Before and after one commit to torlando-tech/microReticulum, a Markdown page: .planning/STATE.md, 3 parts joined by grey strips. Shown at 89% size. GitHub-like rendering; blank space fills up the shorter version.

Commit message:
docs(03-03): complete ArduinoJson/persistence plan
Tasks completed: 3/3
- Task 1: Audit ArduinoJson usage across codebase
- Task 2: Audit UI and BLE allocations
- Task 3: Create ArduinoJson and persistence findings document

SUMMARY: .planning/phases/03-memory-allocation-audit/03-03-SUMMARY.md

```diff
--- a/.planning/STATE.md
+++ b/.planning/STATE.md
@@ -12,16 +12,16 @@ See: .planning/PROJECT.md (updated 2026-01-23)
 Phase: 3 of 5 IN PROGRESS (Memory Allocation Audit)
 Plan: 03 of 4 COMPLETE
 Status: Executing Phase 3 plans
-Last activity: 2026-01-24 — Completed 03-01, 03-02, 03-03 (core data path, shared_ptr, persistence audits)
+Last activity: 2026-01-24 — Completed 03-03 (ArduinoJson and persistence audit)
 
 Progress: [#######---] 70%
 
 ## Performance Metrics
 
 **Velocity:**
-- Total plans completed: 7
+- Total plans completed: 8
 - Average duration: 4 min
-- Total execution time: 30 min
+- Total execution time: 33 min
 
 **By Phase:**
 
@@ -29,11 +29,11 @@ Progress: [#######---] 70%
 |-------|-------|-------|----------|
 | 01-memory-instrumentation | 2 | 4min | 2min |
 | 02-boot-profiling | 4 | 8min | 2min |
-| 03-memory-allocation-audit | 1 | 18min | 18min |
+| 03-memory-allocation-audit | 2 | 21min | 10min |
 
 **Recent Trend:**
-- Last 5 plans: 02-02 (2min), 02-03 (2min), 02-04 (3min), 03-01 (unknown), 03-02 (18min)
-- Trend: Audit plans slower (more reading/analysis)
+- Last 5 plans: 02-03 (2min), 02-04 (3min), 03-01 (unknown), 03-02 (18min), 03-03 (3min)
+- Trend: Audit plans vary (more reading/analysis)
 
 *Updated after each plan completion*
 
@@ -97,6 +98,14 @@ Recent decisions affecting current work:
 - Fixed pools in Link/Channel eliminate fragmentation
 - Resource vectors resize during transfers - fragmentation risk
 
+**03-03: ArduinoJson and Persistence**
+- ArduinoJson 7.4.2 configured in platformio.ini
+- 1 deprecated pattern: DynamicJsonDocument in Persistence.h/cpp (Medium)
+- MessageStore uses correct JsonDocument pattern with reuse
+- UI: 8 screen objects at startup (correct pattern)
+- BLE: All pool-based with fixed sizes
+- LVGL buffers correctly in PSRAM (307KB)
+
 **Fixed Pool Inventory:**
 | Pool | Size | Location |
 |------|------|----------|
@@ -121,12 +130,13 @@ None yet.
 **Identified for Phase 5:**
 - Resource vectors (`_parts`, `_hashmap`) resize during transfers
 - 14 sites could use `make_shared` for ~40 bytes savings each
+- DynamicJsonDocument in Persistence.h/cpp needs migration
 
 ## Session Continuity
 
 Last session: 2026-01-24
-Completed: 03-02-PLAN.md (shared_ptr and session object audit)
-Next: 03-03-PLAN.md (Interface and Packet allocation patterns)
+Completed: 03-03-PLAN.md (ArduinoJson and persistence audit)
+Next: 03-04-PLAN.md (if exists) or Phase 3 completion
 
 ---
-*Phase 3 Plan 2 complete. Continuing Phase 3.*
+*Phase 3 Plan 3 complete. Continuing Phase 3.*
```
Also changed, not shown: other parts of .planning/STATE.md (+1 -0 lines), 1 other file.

What you have to do
Write out the data again, exactly and in full.

Answer for this exercise
Before and after one commit to torlando-tech/microReticulum, a Markdown page: .planning/STATE.md, 3 parts joined by grey strips. Shown at 89% size. GitHub-like rendering; blank space fills up the shorter version.

Commit message:
docs(03-03): complete ArduinoJson/persistence plan
Tasks completed: 3/3
- Task 1: Audit ArduinoJson usage across codebase
- Task 2: Audit UI and BLE allocations
- Task 3: Create ArduinoJson and persistence findings document

SUMMARY: .planning/phases/03-memory-allocation-audit/03-03-SUMMARY.md

```diff
--- a/.planning/STATE.md
+++ b/.planning/STATE.md
@@ -12,16 +12,16 @@ See: .planning/PROJECT.md (updated 2026-01-23)
 Phase: 3 of 5 IN PROGRESS (Memory Allocation Audit)
 Plan: 03 of 4 COMPLETE
 Status: Executing Phase 3 plans
-Last activity: 2026-01-24 — Completed 03-01, 03-02, 03-03 (core data path, shared_ptr, persistence audits)
+Last activity: 2026-01-24 — Completed 03-03 (ArduinoJson and persistence audit)
 
 Progress: [#######---] 70%
 
 ## Performance Metrics
 
 **Velocity:**
-- Total plans completed: 7
+- Total plans completed: 8
 - Average duration: 4 min
-- Total execution time: 30 min
+- Total execution time: 33 min
 
 **By Phase:**
 
@@ -29,11 +29,11 @@ Progress: [#######---] 70%
 |-------|-------|-------|----------|
 | 01-memory-instrumentation | 2 | 4min | 2min |
 | 02-boot-profiling | 4 | 8min | 2min |
-| 03-memory-allocation-audit | 1 | 18min | 18min |
+| 03-memory-allocation-audit | 2 | 21min | 10min |
 
 **Recent Trend:**
-- Last 5 plans: 02-02 (2min), 02-03 (2min), 02-04 (3min), 03-01 (unknown), 03-02 (18min)
-- Trend: Audit plans slower (more reading/analysis)
+- Last 5 plans: 02-03 (2min), 02-04 (3min), 03-01 (unknown), 03-02 (18min), 03-03 (3min)
+- Trend: Audit plans vary (more reading/analysis)
 
 *Updated after each plan completion*
 
@@ -97,6 +98,14 @@ Recent decisions affecting current work:
 - Fixed pools in Link/Channel eliminate fragmentation
 - Resource vectors resize during transfers - fragmentation risk
 
+**03-03: ArduinoJson and Persistence**
+- ArduinoJson 7.4.2 configured in platformio.ini
+- 1 deprecated pattern: DynamicJsonDocument in Persistence.h/cpp (Medium)
+- MessageStore uses correct JsonDocument pattern with reuse
+- UI: 8 screen objects at startup (correct pattern)
+- BLE: All pool-based with fixed sizes
+- LVGL buffers correctly in PSRAM (307KB)
+
 **Fixed Pool Inventory:**
 | Pool | Size | Location |
 |------|------|----------|
@@ -121,12 +130,13 @@ None yet.
 **Identified for Phase 5:**
 - Resource vectors (`_parts`, `_hashmap`) resize during transfers
 - 14 sites could use `make_shared` for ~40 bytes savings each
+- DynamicJsonDocument in Persistence.h/cpp needs migration
 
 ## Session Continuity
 
 Last session: 2026-01-24
-Completed: 03-02-PLAN.md (shared_ptr and session object audit)
-Next: 03-03-PLAN.md (Interface and Packet allocation patterns)
+Completed: 03-03-PLAN.md (ArduinoJson and persistence audit)
+Next: 03-04-PLAN.md (if exists) or Phase 3 completion
 
 ---
-*Phase 3 Plan 2 complete. Continuing Phase 3.*
+*Phase 3 Plan 3 complete. Continuing Phase 3.*
```
Also changed, not shown: other parts of .planning/STATE.md (+1 -0 lines), 1 other file.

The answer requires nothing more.